The EU's humanitarian chief on Tuesday urged international donors to fund the UN agency for Palestinians after a review said Israel had not yet provided evidence that hundreds of staff were members of terrorist groups.

European commissioner for crisis management Janez Lenarcic welcomed the report for "underlining the agency's significant number of compliance systems in place as well as recommendations for their further upgrade."

"I call on the donors to support UNRWA - the Palestinian refugees' lifeline," he wrote on X.

An independent review group on the United Nations Relief and Works Agency said it had found some "neutrality-related issues" in its much-anticipated report released Monday.

But the review led by former French foreign minister Catherine Colonna noted "Israel has yet to provide supporting evidence" for its claim that UNRWA employs more than 400 "terrorists."

The review group was created following allegations made by Israel in January that some UNRWA staff may have participated in the October 7, 2023 Hamas attacks.
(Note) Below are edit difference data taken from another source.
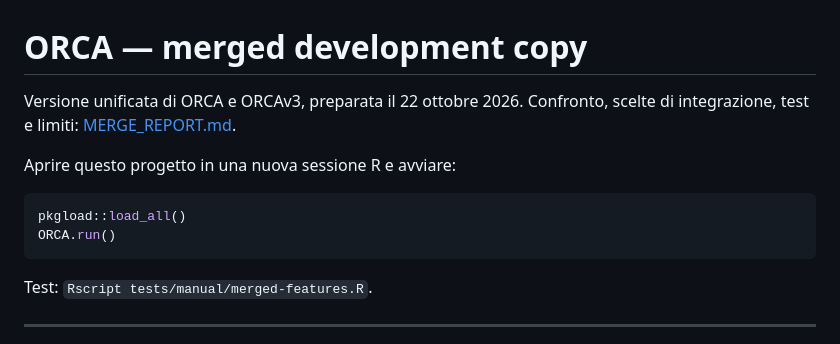
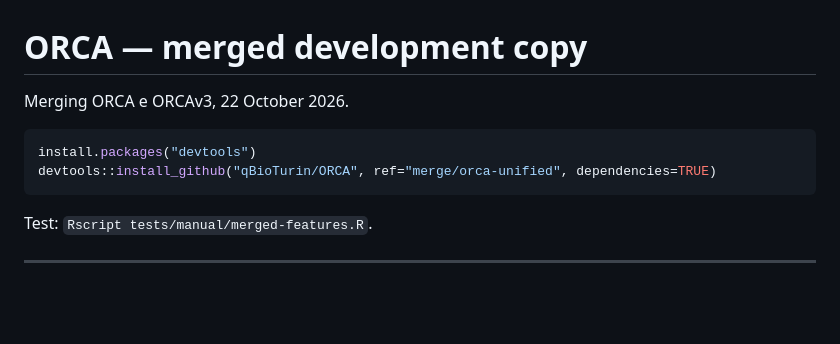
Before and after one commit to qBioTurin/ORCA, a Markdown page: README.md, the part around the change. Rendered like a GitHub page; blank space fills up the shorter version.

Commit message:
Document installation from the unified ORCA branch

````diff
--- a/README.md
+++ b/README.md
@@ -1,13 +1,11 @@
 # ORCA — merged development copy
 
-Versione unificata di ORCA e ORCAv3, preparata il 22 ottobre 2026.
-Confronto, scelte di integrazione, test e limiti: [MERGE_REPORT.md](MERGE_REPORT.md).
+Merging ORCA e ORCAv3, 22 October 2026.
 
-Aprire questo progetto in una nuova sessione R e avviare:
 
 ```r
-pkgload::load_all()
-ORCA.run()
+install.packages("devtools")
+devtools::install_github("qBioTurin/ORCA", ref="merge/orca-unified", dependencies=TRUE)
 ```
 
 Test: `Rscript tests/manual/merged-features.R`.
````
In the weeks that followed, numerous donor states suspended or paused some $450 million in funding.

Many have since resumed funding, including Sweden, Canada, Japan, the EU and France -- while others, including the United States and Britain -- have not.

The US Congress passed a bill signed into law by President Joe Biden last month that blocks funding from Washington until March 2025.

The freezes to the main aid agency in Gaza come as months of Israeli military operations have turned the territory into a "humanitarian hellscape," UN Secretary-General Antonio Guteres said recently, with its 2.3 million people in desperate need of food, water, shelter and medicine.

Colonna's team was tasked with assessing whether UNRWA was "doing everything within its power to ensure neutrality," while Guterres activated a second investigation to probe Israel's allegations.

Despite a robust framework for ensuring it upheld the humanitarian principle of neutrality, the review found that "neutrality-related issues persist," including instances of staff sharing biased political posts on social media and the use of a small number of textbooks with "problematic content" in some UNRWA schools.

But it added "Israel has yet to provide supporting evidence" for its claim that UNRWA employs more than 400 "terrorists."

UNRWA began operations in 1950 and provides services to nearly six million people across Jordan, Lebanon, Syria, the Gaza Strip and the West Bank, including East Jerusalem.